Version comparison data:
"""

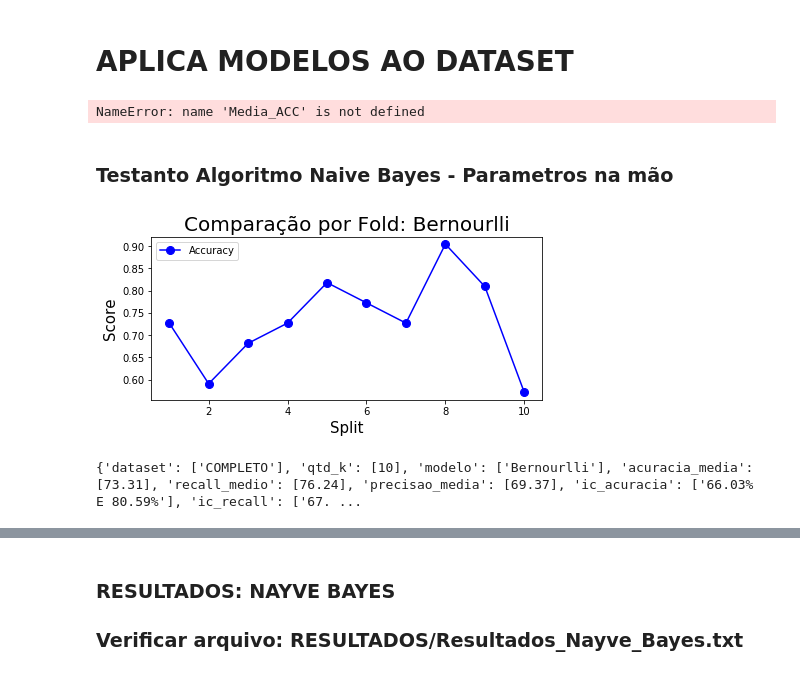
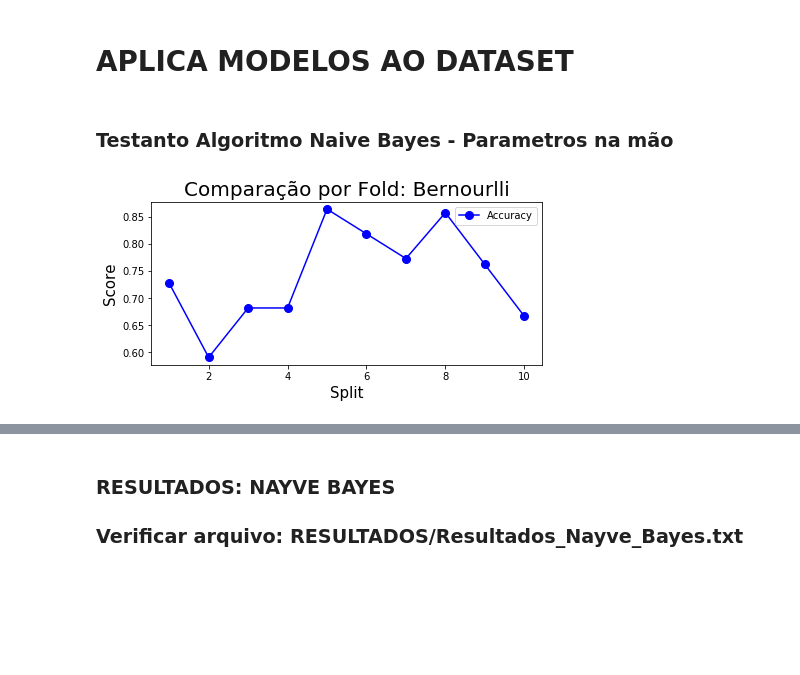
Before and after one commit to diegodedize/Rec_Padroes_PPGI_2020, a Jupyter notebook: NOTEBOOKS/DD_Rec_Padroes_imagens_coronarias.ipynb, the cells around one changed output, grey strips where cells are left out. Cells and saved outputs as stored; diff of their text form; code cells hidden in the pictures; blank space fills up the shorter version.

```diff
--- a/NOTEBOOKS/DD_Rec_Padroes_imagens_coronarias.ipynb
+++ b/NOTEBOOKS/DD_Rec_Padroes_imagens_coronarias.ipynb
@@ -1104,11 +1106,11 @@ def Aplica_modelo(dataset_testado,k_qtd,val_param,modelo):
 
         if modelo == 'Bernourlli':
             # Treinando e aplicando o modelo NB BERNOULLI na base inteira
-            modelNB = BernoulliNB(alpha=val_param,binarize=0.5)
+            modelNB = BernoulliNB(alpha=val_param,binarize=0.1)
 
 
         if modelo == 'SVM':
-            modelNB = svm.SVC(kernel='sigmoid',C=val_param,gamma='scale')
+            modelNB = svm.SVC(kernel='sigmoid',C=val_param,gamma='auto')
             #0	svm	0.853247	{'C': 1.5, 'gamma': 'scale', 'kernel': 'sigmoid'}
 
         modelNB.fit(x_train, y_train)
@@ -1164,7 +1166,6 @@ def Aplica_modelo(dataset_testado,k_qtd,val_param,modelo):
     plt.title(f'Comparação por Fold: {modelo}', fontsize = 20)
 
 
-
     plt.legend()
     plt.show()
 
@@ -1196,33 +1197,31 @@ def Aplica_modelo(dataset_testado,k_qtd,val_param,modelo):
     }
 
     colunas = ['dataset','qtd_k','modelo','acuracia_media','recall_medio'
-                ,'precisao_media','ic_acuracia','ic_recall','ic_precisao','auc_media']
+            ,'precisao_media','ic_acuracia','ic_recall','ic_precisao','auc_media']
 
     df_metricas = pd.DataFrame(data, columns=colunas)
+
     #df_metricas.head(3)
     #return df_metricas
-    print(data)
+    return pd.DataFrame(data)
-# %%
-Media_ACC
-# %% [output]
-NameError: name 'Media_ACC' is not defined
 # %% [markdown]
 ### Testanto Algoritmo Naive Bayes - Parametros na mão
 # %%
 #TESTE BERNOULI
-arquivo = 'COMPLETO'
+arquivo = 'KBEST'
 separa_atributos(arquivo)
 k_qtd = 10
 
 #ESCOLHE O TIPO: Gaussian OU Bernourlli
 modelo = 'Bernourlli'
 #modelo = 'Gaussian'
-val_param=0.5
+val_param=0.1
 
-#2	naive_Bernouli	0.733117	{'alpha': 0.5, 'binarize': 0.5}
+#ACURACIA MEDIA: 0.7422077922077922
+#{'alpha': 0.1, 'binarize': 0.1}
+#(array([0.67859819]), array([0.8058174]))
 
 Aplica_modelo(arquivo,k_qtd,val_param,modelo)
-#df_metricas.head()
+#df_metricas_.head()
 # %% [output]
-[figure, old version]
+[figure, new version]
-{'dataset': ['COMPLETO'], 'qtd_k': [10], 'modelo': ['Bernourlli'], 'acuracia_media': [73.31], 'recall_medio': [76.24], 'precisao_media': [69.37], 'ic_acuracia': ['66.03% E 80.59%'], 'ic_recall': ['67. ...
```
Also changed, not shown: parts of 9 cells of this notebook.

"""

Task instructions: All of the entries above should be duplicated exactly, except for the pictures.

Exercise response:
Before and after one commit to diegodedize/Rec_Padroes_PPGI_2020, a Jupyter notebook: NOTEBOOKS/DD_Rec_Padroes_imagens_coronarias.ipynb, the cells around one changed output, grey strips where cells are left out. Cells and saved outputs as stored; diff of their text form; code cells hidden in the pictures; blank space fills up the shorter version.

```diff
--- a/NOTEBOOKS/DD_Rec_Padroes_imagens_coronarias.ipynb
+++ b/NOTEBOOKS/DD_Rec_Padroes_imagens_coronarias.ipynb
@@ -1104,11 +1106,11 @@ def Aplica_modelo(dataset_testado,k_qtd,val_param,modelo):
 
         if modelo == 'Bernourlli':
             # Treinando e aplicando o modelo NB BERNOULLI na base inteira
-            modelNB = BernoulliNB(alpha=val_param,binarize=0.5)
+            modelNB = BernoulliNB(alpha=val_param,binarize=0.1)
 
 
         if modelo == 'SVM':
-            modelNB = svm.SVC(kernel='sigmoid',C=val_param,gamma='scale')
+            modelNB = svm.SVC(kernel='sigmoid',C=val_param,gamma='auto')
             #0	svm	0.853247	{'C': 1.5, 'gamma': 'scale', 'kernel': 'sigmoid'}
 
         modelNB.fit(x_train, y_train)
@@ -1164,7 +1166,6 @@ def Aplica_modelo(dataset_testado,k_qtd,val_param,modelo):
     plt.title(f'Comparação por Fold: {modelo}', fontsize = 20)
 
 
-
     plt.legend()
     plt.show()
 
@@ -1196,33 +1197,31 @@ def Aplica_modelo(dataset_testado,k_qtd,val_param,modelo):
     }
 
     colunas = ['dataset','qtd_k','modelo','acuracia_media','recall_medio'
-                ,'precisao_media','ic_acuracia','ic_recall','ic_precisao','auc_media']
+            ,'precisao_media','ic_acuracia','ic_recall','ic_precisao','auc_media']
 
     df_metricas = pd.DataFrame(data, columns=colunas)
+
     #df_metricas.head(3)
     #return df_metricas
-    print(data)
+    return pd.DataFrame(data)
-# %%
-Media_ACC
-# %% [output]
-NameError: name 'Media_ACC' is not defined
 # %% [markdown]
 ### Testanto Algoritmo Naive Bayes - Parametros na mão
 # %%
 #TESTE BERNOULI
-arquivo = 'COMPLETO'
+arquivo = 'KBEST'
 separa_atributos(arquivo)
 k_qtd = 10
 
 #ESCOLHE O TIPO: Gaussian OU Bernourlli
 modelo = 'Bernourlli'
 #modelo = 'Gaussian'
-val_param=0.5
+val_param=0.1
 
-#2	naive_Bernouli	0.733117	{'alpha': 0.5, 'binarize': 0.5}
+#ACURACIA MEDIA: 0.7422077922077922
+#{'alpha': 0.1, 'binarize': 0.1}
+#(array([0.67859819]), array([0.8058174]))
 
 Aplica_modelo(arquivo,k_qtd,val_param,modelo)
-#df_metricas.head()
+#df_metricas_.head()
 # %% [output]
-[figure, old version]
+[figure, new version]
-{'dataset': ['COMPLETO'], 'qtd_k': [10], 'modelo': ['Bernourlli'], 'acuracia_media': [73.31], 'recall_medio': [76.24], 'precisao_media': [69.37], 'ic_acuracia': ['66.03% E 80.59%'], 'ic_recall': ['67. ...
```
Also changed, not shown: parts of 9 cells of this notebook.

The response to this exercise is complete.